#### What is required
Type out all the records once more, exactly.

(Revision comparison data)
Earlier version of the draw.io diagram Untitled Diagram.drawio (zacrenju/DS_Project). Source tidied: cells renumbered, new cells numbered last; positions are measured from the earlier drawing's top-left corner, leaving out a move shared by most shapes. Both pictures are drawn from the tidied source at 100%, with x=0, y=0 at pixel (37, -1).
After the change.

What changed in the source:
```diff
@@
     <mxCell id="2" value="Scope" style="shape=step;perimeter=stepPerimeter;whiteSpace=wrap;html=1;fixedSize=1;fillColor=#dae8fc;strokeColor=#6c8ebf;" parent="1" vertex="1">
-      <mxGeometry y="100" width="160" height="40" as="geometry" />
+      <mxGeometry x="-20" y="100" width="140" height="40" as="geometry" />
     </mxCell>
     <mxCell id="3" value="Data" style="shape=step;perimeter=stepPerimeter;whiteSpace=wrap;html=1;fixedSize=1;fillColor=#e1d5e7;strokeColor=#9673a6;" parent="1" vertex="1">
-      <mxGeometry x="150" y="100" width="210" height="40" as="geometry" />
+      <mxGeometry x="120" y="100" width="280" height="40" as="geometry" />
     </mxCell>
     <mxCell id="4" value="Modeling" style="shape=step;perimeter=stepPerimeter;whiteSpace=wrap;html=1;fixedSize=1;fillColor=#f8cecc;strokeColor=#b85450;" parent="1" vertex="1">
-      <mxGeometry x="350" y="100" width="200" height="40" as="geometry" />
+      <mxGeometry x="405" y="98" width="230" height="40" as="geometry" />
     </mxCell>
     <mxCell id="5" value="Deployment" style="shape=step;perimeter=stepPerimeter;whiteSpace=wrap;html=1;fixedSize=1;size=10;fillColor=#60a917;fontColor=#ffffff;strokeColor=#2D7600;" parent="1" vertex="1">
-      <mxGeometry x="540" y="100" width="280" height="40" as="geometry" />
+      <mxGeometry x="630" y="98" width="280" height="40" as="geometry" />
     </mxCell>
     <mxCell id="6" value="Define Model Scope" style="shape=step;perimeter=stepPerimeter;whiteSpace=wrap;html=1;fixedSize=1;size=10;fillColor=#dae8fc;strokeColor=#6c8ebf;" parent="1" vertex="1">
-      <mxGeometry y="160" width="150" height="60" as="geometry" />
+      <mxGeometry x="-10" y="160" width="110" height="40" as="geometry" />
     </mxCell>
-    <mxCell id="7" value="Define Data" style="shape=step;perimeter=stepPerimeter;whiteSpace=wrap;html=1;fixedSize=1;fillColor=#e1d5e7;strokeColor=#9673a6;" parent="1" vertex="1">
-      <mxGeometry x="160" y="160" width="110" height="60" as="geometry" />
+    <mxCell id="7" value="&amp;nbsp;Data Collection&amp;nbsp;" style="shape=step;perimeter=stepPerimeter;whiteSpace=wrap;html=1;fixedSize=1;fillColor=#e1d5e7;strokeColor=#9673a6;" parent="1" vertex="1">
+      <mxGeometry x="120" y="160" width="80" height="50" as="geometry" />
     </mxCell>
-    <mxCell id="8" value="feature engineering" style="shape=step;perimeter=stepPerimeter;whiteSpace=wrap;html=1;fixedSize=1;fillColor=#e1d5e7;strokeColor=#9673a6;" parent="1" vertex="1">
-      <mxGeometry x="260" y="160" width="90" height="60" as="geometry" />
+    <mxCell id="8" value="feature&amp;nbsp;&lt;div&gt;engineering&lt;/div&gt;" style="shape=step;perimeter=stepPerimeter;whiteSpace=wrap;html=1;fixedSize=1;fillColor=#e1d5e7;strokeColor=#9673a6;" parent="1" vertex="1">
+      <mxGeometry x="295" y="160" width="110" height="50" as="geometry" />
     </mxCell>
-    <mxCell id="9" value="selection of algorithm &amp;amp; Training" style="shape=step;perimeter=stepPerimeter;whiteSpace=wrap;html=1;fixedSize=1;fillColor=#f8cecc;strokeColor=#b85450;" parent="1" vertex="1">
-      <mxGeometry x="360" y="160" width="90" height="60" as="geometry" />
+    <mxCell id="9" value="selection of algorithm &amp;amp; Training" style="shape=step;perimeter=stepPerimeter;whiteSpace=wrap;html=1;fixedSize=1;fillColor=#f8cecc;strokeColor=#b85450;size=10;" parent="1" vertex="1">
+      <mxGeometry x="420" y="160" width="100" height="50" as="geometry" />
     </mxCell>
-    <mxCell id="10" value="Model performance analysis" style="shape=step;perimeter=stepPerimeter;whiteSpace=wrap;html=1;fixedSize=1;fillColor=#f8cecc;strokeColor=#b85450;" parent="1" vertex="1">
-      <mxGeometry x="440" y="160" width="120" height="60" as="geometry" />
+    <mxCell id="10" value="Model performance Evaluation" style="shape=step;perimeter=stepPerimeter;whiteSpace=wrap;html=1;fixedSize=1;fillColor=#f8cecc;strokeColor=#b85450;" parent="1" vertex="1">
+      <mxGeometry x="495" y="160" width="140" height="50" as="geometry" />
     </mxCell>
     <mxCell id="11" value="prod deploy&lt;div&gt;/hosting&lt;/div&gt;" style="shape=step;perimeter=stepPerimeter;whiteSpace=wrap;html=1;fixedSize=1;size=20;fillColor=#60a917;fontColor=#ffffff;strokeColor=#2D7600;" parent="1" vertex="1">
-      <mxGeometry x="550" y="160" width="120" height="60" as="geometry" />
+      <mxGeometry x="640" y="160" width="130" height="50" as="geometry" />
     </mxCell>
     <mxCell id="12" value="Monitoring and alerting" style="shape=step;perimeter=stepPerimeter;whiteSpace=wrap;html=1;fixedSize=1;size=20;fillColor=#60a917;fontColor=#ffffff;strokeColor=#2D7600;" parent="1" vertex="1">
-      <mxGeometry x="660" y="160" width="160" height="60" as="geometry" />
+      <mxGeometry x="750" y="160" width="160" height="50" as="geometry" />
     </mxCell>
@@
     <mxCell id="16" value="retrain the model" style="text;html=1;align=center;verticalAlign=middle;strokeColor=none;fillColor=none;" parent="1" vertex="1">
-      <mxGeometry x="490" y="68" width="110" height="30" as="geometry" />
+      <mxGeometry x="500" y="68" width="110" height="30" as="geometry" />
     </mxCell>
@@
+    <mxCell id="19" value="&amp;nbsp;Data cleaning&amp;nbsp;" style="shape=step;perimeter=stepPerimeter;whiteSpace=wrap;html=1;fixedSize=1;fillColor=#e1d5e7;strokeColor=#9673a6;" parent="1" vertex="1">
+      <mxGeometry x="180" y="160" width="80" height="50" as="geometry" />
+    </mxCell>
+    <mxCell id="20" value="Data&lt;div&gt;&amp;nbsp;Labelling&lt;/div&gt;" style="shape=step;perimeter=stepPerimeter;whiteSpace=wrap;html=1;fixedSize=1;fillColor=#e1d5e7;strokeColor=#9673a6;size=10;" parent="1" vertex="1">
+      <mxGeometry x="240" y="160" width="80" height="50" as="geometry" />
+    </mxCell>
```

#### Response area
Earlier version of the draw.io diagram Untitled Diagram.drawio (zacrenju/DS_Project). Source tidied: cells renumbered, new cells numbered last; positions are measured from the earlier drawing's top-left corner, leaving out a move shared by most shapes. Both pictures are drawn from the tidied source at 100%, with x=0, y=0 at pixel (37, -1).
After the change.

What changed in the source:
```diff
@@
     <mxCell id="2" value="Scope" style="shape=step;perimeter=stepPerimeter;whiteSpace=wrap;html=1;fixedSize=1;fillColor=#dae8fc;strokeColor=#6c8ebf;" parent="1" vertex="1">
-      <mxGeometry y="100" width="160" height="40" as="geometry" />
+      <mxGeometry x="-20" y="100" width="140" height="40" as="geometry" />
     </mxCell>
     <mxCell id="3" value="Data" style="shape=step;perimeter=stepPerimeter;whiteSpace=wrap;html=1;fixedSize=1;fillColor=#e1d5e7;strokeColor=#9673a6;" parent="1" vertex="1">
-      <mxGeometry x="150" y="100" width="210" height="40" as="geometry" />
+      <mxGeometry x="120" y="100" width="280" height="40" as="geometry" />
     </mxCell>
     <mxCell id="4" value="Modeling" style="shape=step;perimeter=stepPerimeter;whiteSpace=wrap;html=1;fixedSize=1;fillColor=#f8cecc;strokeColor=#b85450;" parent="1" vertex="1">
-      <mxGeometry x="350" y="100" width="200" height="40" as="geometry" />
+      <mxGeometry x="405" y="98" width="230" height="40" as="geometry" />
     </mxCell>
     <mxCell id="5" value="Deployment" style="shape=step;perimeter=stepPerimeter;whiteSpace=wrap;html=1;fixedSize=1;size=10;fillColor=#60a917;fontColor=#ffffff;strokeColor=#2D7600;" parent="1" vertex="1">
-      <mxGeometry x="540" y="100" width="280" height="40" as="geometry" />
+      <mxGeometry x="630" y="98" width="280" height="40" as="geometry" />
     </mxCell>
     <mxCell id="6" value="Define Model Scope" style="shape=step;perimeter=stepPerimeter;whiteSpace=wrap;html=1;fixedSize=1;size=10;fillColor=#dae8fc;strokeColor=#6c8ebf;" parent="1" vertex="1">
-      <mxGeometry y="160" width="150" height="60" as="geometry" />
+      <mxGeometry x="-10" y="160" width="110" height="40" as="geometry" />
     </mxCell>
-    <mxCell id="7" value="Define Data" style="shape=step;perimeter=stepPerimeter;whiteSpace=wrap;html=1;fixedSize=1;fillColor=#e1d5e7;strokeColor=#9673a6;" parent="1" vertex="1">
-      <mxGeometry x="160" y="160" width="110" height="60" as="geometry" />
+    <mxCell id="7" value="&amp;nbsp;Data Collection&amp;nbsp;" style="shape=step;perimeter=stepPerimeter;whiteSpace=wrap;html=1;fixedSize=1;fillColor=#e1d5e7;strokeColor=#9673a6;" parent="1" vertex="1">
+      <mxGeometry x="120" y="160" width="80" height="50" as="geometry" />
     </mxCell>
-    <mxCell id="8" value="feature engineering" style="shape=step;perimeter=stepPerimeter;whiteSpace=wrap;html=1;fixedSize=1;fillColor=#e1d5e7;strokeColor=#9673a6;" parent="1" vertex="1">
-      <mxGeometry x="260" y="160" width="90" height="60" as="geometry" />
+    <mxCell id="8" value="feature&amp;nbsp;&lt;div&gt;engineering&lt;/div&gt;" style="shape=step;perimeter=stepPerimeter;whiteSpace=wrap;html=1;fixedSize=1;fillColor=#e1d5e7;strokeColor=#9673a6;" parent="1" vertex="1">
+      <mxGeometry x="295" y="160" width="110" height="50" as="geometry" />
     </mxCell>
-    <mxCell id="9" value="selection of algorithm &amp;amp; Training" style="shape=step;perimeter=stepPerimeter;whiteSpace=wrap;html=1;fixedSize=1;fillColor=#f8cecc;strokeColor=#b85450;" parent="1" vertex="1">
-      <mxGeometry x="360" y="160" width="90" height="60" as="geometry" />
+    <mxCell id="9" value="selection of algorithm &amp;amp; Training" style="shape=step;perimeter=stepPerimeter;whiteSpace=wrap;html=1;fixedSize=1;fillColor=#f8cecc;strokeColor=#b85450;size=10;" parent="1" vertex="1">
+      <mxGeometry x="420" y="160" width="100" height="50" as="geometry" />
     </mxCell>
-    <mxCell id="10" value="Model performance analysis" style="shape=step;perimeter=stepPerimeter;whiteSpace=wrap;html=1;fixedSize=1;fillColor=#f8cecc;strokeColor=#b85450;" parent="1" vertex="1">
-      <mxGeometry x="440" y="160" width="120" height="60" as="geometry" />
+    <mxCell id="10" value="Model performance Evaluation" style="shape=step;perimeter=stepPerimeter;whiteSpace=wrap;html=1;fixedSize=1;fillColor=#f8cecc;strokeColor=#b85450;" parent="1" vertex="1">
+      <mxGeometry x="495" y="160" width="140" height="50" as="geometry" />
     </mxCell>
     <mxCell id="11" value="prod deploy&lt;div&gt;/hosting&lt;/div&gt;" style="shape=step;perimeter=stepPerimeter;whiteSpace=wrap;html=1;fixedSize=1;size=20;fillColor=#60a917;fontColor=#ffffff;strokeColor=#2D7600;" parent="1" vertex="1">
-      <mxGeometry x="550" y="160" width="120" height="60" as="geometry" />
+      <mxGeometry x="640" y="160" width="130" height="50" as="geometry" />
     </mxCell>
     <mxCell id="12" value="Monitoring and alerting" style="shape=step;perimeter=stepPerimeter;whiteSpace=wrap;html=1;fixedSize=1;size=20;fillColor=#60a917;fontColor=#ffffff;strokeColor=#2D7600;" parent="1" vertex="1">
-      <mxGeometry x="660" y="160" width="160" height="60" as="geometry" />
+      <mxGeometry x="750" y="160" width="160" height="50" as="geometry" />
     </mxCell>
@@
     <mxCell id="16" value="retrain the model" style="text;html=1;align=center;verticalAlign=middle;strokeColor=none;fillColor=none;" parent="1" vertex="1">
-      <mxGeometry x="490" y="68" width="110" height="30" as="geometry" />
+      <mxGeometry x="500" y="68" width="110" height="30" as="geometry" />
     </mxCell>
@@
+    <mxCell id="19" value="&amp;nbsp;Data cleaning&amp;nbsp;" style="shape=step;perimeter=stepPerimeter;whiteSpace=wrap;html=1;fixedSize=1;fillColor=#e1d5e7;strokeColor=#9673a6;" parent="1" vertex="1">
+      <mxGeometry x="180" y="160" width="80" height="50" as="geometry" />
+    </mxCell>
+    <mxCell id="20" value="Data&lt;div&gt;&amp;nbsp;Labelling&lt;/div&gt;" style="shape=step;perimeter=stepPerimeter;whiteSpace=wrap;html=1;fixedSize=1;fillColor=#e1d5e7;strokeColor=#9673a6;size=10;" parent="1" vertex="1">
+      <mxGeometry x="240" y="160" width="80" height="50" as="geometry" />
+    </mxCell>
```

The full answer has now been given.